EXERCISE DESCRIPTION: Compute how many lines in the data below contain "style"; answer only with that number.

(RECORDS PROVIDED)

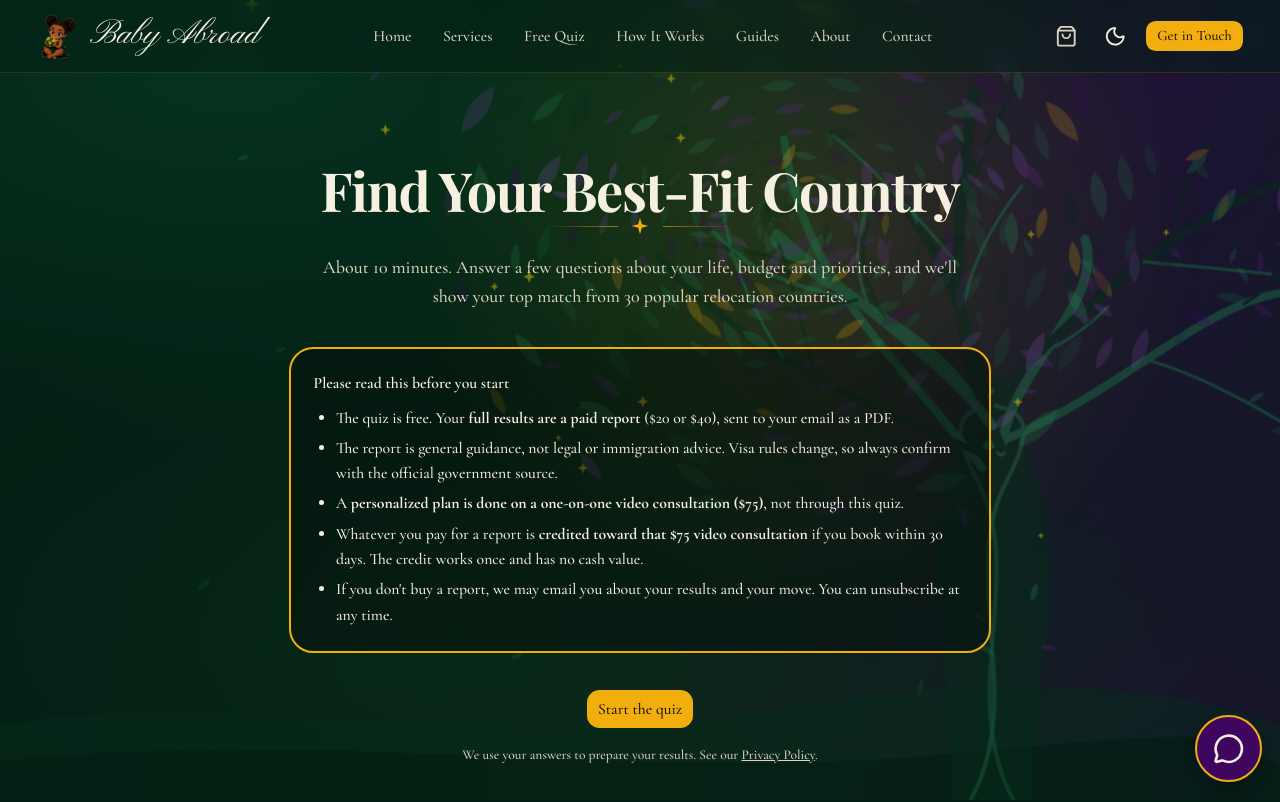
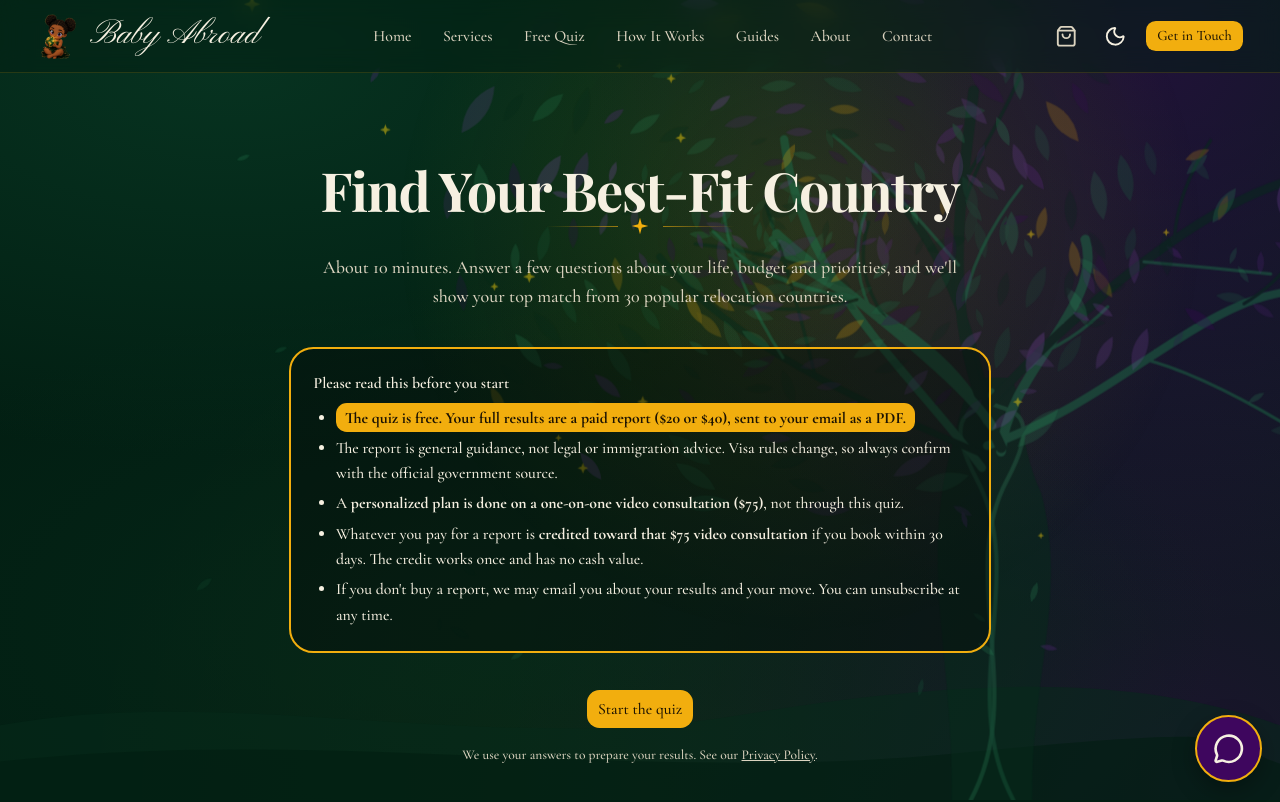
Before and after one commit to Lijahsworld04/Baby_Abroad, a React (Vite) app: page /quiz in a window 1280 px wide. Shown: the top 802 px of the page. Built offline with nearby package versions, Linux system fonts and the light colour scheme; a web font is replaced by a local one.

Commit message:
Highlight report pricing on quiz intro

```diff
--- a/src/pages/Quiz.tsx
+++ b/src/pages/Quiz.tsx
@@ -164,7 +164,7 @@ export default function Quiz() {
     <div className="rounded-2xl border-2 border-primary bg-card p-5 text-sm leading-relaxed">
       <p className="font-semibold">Please read this before you start</p>
       <ul className="mt-2 list-disc space-y-1 pl-5">
-        <li>The quiz is free. Your <strong>full results are a paid report</strong> ($20 or $40), sent to your email as a PDF.</li>
+        <li><span className="rounded-md bg-gold px-2 py-1 font-bold text-[#1B1203] [box-decoration-break:clone]">The quiz is free. Your full results are a paid report ($20 or $40), sent to your email as a PDF.</span></li>
         <li>The report is general guidance, not legal or immigration advice. Visa rules change, so always confirm with the official government source.</li>
         <li>A <strong>personalized plan is done on a one-on-one video consultation ($75)</strong>, not through this quiz.</li>
         <li>Whatever you pay for a report is <strong>credited toward that $75 video consultation</strong> if you book within 30 days. The credit works once and has no cash value.</li>
```
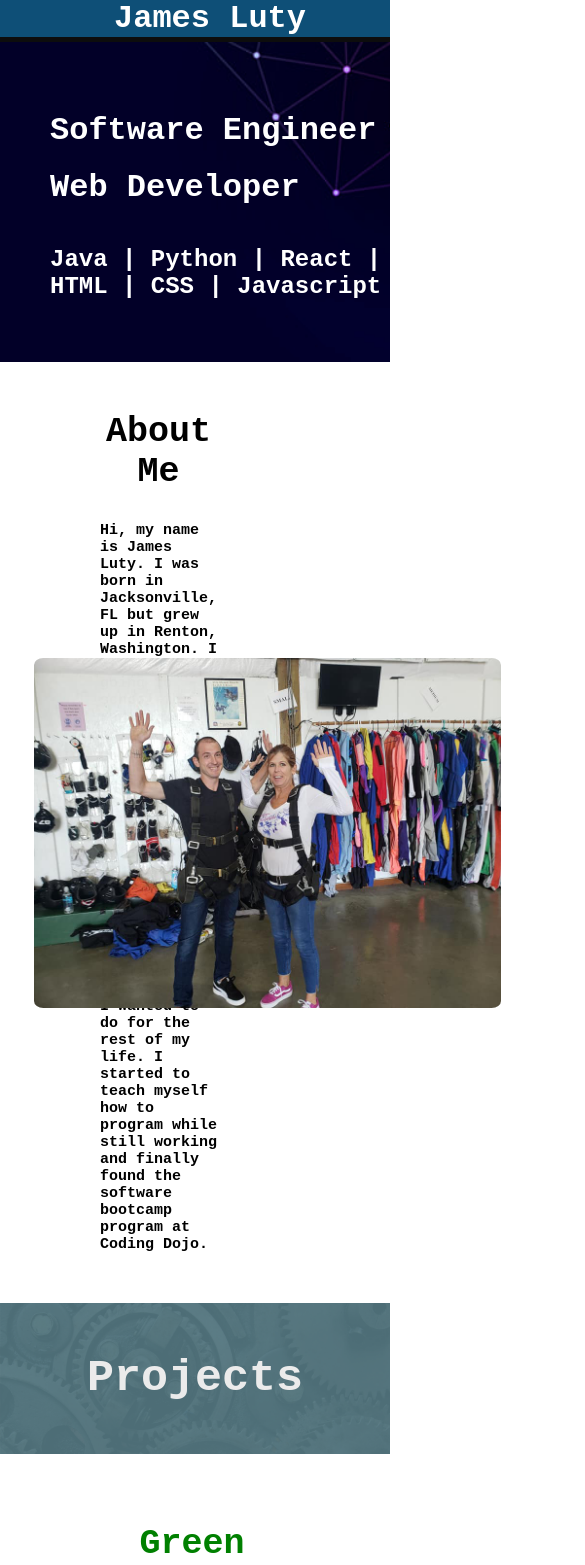
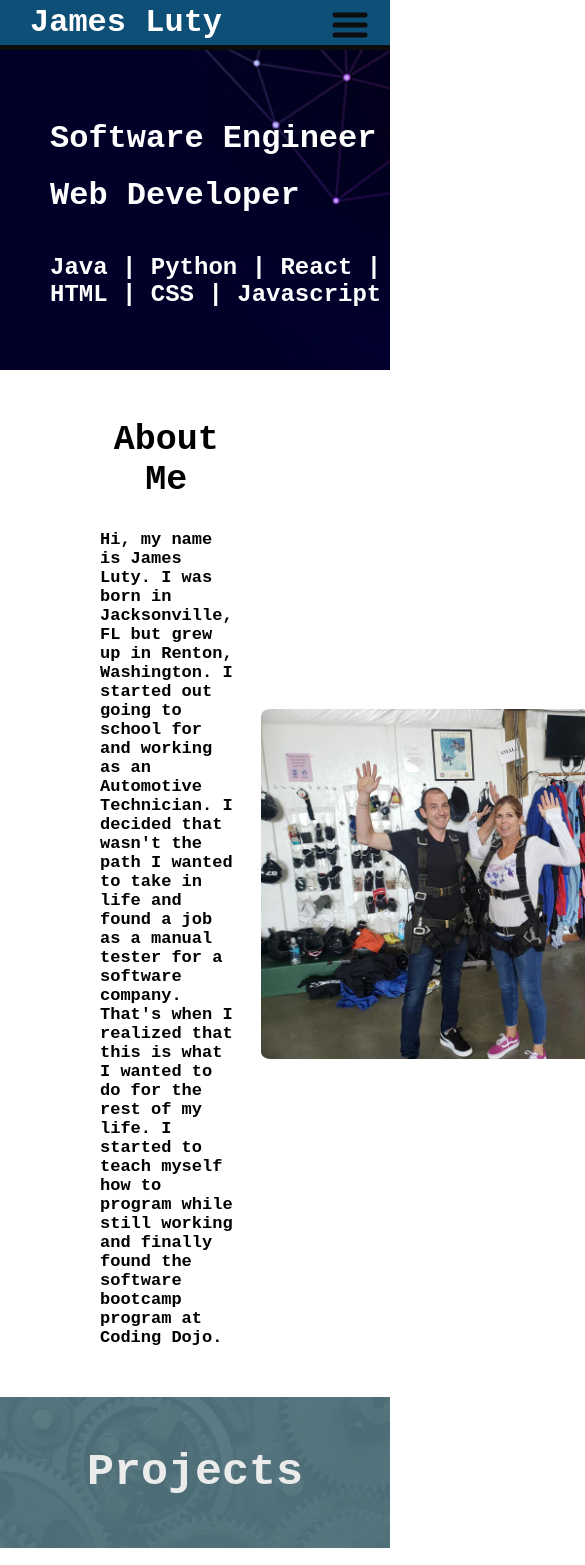
Before and after one commit to jamesluty/jamesluty.github.io, a React (Create React App) app: page / in a window 390 px wide. Shown: the top 1565 px of the page, 585 px wide, since content can reach past the window. Built offline with nearby package versions, Linux system fonts and the light colour scheme.

Commit message:
Navbar switch to dropdown menu on smaller screen

```diff
--- a/src/App.css
+++ b/src/App.css
@@ -7,6 +7,10 @@
 }
 
 /* navbar */
+.mdNavbar {
+  display: none;
+}
+
 .navbar {
   background-color: rgb(2, 70, 112);
   border-bottom: 5px solid black;
@@ -54,6 +58,40 @@
   color: black;
 }
 
+.menuIcon {
+  display: none;
+  padding: 5px 20px 0px 20px;
+  width: 40px;
+}
+
+@media only screen and (max-width: 1024px){
+  .lgNavbar {
+    display: none;
+  }
+
+  .mdNavbar {
+    display: block;
+  }
+
+  .navWrapper {
+    background-color: rgb(2, 70, 112);
+    display: none;
+    flex-direction: column;
+    position: absolute;
+    padding: 0px;
+    margin: 0px;
+    right: 0;
+  }
+
+  .menuIcon {
+    display: block;
+  }
+
+  .smfont {
+      font-size: 17px;
+  }
+}
+
 /* Banner Section */
 .banner {
   background-size: cover;
@@ -96,7 +134,6 @@
   display: flex;
   justify-content: center;
   flex: 2;
-  width: 10%;
 }
 
 #slideShow1 {
@@ -370,15 +407,3 @@
   margin-bottom: 10px;
   text-align: center;
 }
-
-@media only screen and (max-width: 1024px){
-  .sm {
-      display: none;
-  }
-  .smfont {
-      font-size: 15px;
-  }
-  .navTitle {
-    justify-content: center;
-  }
-}
--- a/src/components/Navbar.jsx
+++ b/src/components/Navbar.jsx
@@ -1,12 +1,22 @@
 import React from 'react'
+import menu_icon from '../imgs/menu_icon.png'
 
 const Navbar = () => {
+
+    const menuOpen = () => {
+        document.getElementById("menu").style.display = "flex";
+    }
+
+    const menuClose = () => {
+        document.getElementById("menu").style.display = "none";
+    }
 
     return (
         <div className="navbar">
             <div className="navTitle">
                 <h1>James Luty</h1>
             </div>
+            <div className="lgNavbar">
                 <ul className="navWrapper sm">
                     <li className='navLink'>
                         <a href="#about">About</a>
@@ -28,6 +38,30 @@
                     </li>
                 </ul>
             </div>
+            <div onMouseOver={menuOpen} onMouseOut={menuClose} className="mdNavbar">
+                <img src={menu_icon} alt="menu" className="menuIcon"/>
+                <ul className="navWrapper sm" id="menu">
+                    <li className='navLink'>
+                        <a href="#about">About</a>
+                    </li>
+                    <li className='navLink'>
+                        <a href="#projects">Projects</a>
+                    </li>
+                    <li className='navLink'>
+                        <a href="#skills">Skills</a>
+                    </li>
+                    <li className='navLink'>
+                        <a href="#experience">Experience</a>
+                    </li>
+                    <li className='navLink'>
+                        <a href="#education">Education</a>
+                    </li>
+                    <li className='navLink'>
+                        <a href="#contact">Contact</a>
+                    </li>
+                </ul>
+            </div>
+        </div>
     )
 }
 
```
Also changed, not shown: src/imgs/menu_icon.png (added). Lines whose indentation alone changed are shown as unchanged.
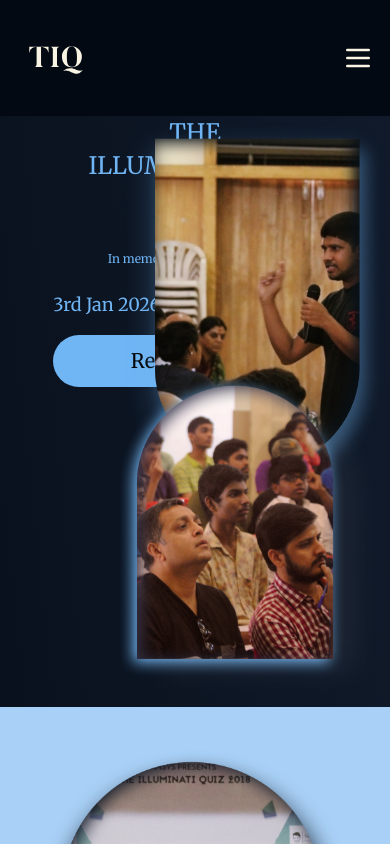
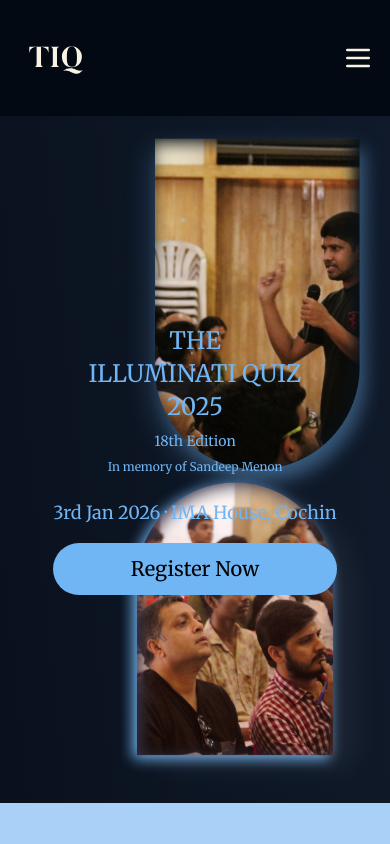
Before and after one commit to azmil666/tiq-web, a SvelteKit app: page / in a window 390 px wide. Shown: the top 844 px of the page. Built offline with nearby package versions, Linux system fonts and the light colour scheme.

Commit message:
Improve screen img

```diff
--- a/src/components/Landing.svelte
+++ b/src/components/Landing.svelte
@@ -52,43 +52,25 @@
 -->
 <div class="relative z-0 overflow-hidden flex flex-col lg:flex-row
             min-h-[70vh] md:min-h-screen
+            pt-52 pb-52 lg:pt-0 lg:pb-0
             items-center justify-center lg:justify-between">
+
 
 			<!-- MOBILE TOP IMAGE (pic1) -->
 <img
   src="/media/pic1.png"
-  alt="speaker"
-  class="
-    lg:hidden
-    absolute
-    top-0
-    right-0
-    w-[70%]
-    max-w-xs
-    object-cover
-    rounded-b-[2.5rem]
-  "
+  class="lg:hidden absolute top-0 right-0 z-0 w-[70%] max-w-xs object-cover rounded-b-[2.5rem]"
 />
 
-<!-- MOBILE BOTTOM IMAGE (pic2) -->
 <img
   src="/media/pic2.png"
-  alt="audience"
-  class="
-    lg:hidden
-    absolute
-    bottom-0
-    right-0
-    w-[70%]
-    max-w-xs
-    object-cover
-    rounded-t-[2.5rem]
-  "
+  class="lg:hidden absolute bottom-0 right-0 z-0 w-[70%] max-w-xs object-cover rounded-t-[2.5rem]"
 />
 
 
 
-	<div class="flex flex-col flex-1 px-6 md:px-16 text-center lg:text-left">
+
+	<div class="relative z-10 flex flex-col flex-1 px-6 md:px-16 text-center lg:text-left">
 		<h1 class="text-[#70B5F4] font-[merriweather]
            text-2xl sm:text-5xl lg:text-7xl
            leading-snug sm:leading-tight
```
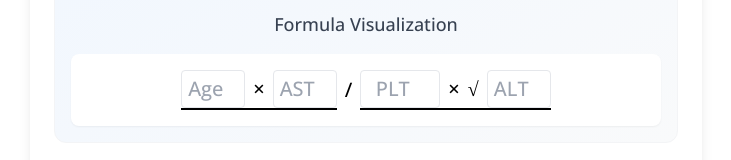
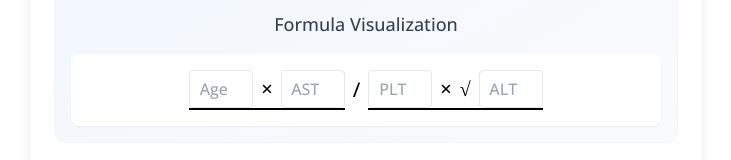
Before and after one commit to rajjakShaikh/FIB-4-calc_by_rajjak, a Next.js app: page / in a window 1280 px wide. Shown: the part 275-435 px from the top of the page, without its empty margins (274-1005 px from the left). Built offline with nearby package versions, Linux system fonts and the light colour scheme.

Commit message:
fix ui text size

```diff
--- a/src/app/page.js
+++ b/src/app/page.js
@@ -140,7 +140,7 @@ const FibCalculator = () => {
                 value={formData.age}
                 onChange={handleInputChange}
                 placeholder="Age"
-                className="w-16 !font-[16px] p-1  border rounded text-center"
+                className="w-10 md:w-16 text-[13px] md:text-[16px] p-1  border rounded text-center"
               />
               <span>×</span>
               <input
@@ -149,7 +149,7 @@ const FibCalculator = () => {
                 value={formData.ast}
                 onChange={handleInputChange}
                 placeholder="AST"
-                className="w-16 p-1 border rounded text-center"
+                className="w-10 md:w-16 p-1 text-[13px] md:text-[16px] border rounded text-center"
               />
             </div>
           </div>
@@ -162,7 +162,7 @@ const FibCalculator = () => {
                 value={formData.platelets}
                 onChange={handleInputChange}
                 placeholder="PLT"
-                className="w-20 font-sm p-1 border rounded text-center"
+                className="w-10 md:w-16 text-[13px] md:text-[16px] p-1 border rounded text-center"
               />
               <span>×</span>
               <span>√</span>
@@ -172,7 +172,7 @@ const FibCalculator = () => {
                 value={formData.alt}
                 onChange={handleInputChange}
                 placeholder="ALT"
-                className="w-16 p-1 border rounded text-center"
+                className="w-12 md:w-16 p-1 text-[13px] md:text-[16px] border rounded text-center"
               />
             </div>
           </div>
@@ -210,7 +210,7 @@ const FibCalculator = () => {
           </div>
 
           {/* Risk Categories */}
-          <div className="grid grid-cols-3 gap-4 mt-6">
+          <div className="grid grid-cols-1 md:grid-cols-3 sm:grid-cols-1 gap-4 mt-6">
             <div className="p-4 rounded-xl bg-gradient-to-br from-green-50 to-white border border-green-100">
               <p className="text-green-800 font-medium">{"<"} 1.3</p>
               <p className="text-sm text-green-600">Low Risk</p>
```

(End RECORDS PROVIDED)

EXERCISE RESPONSE: 2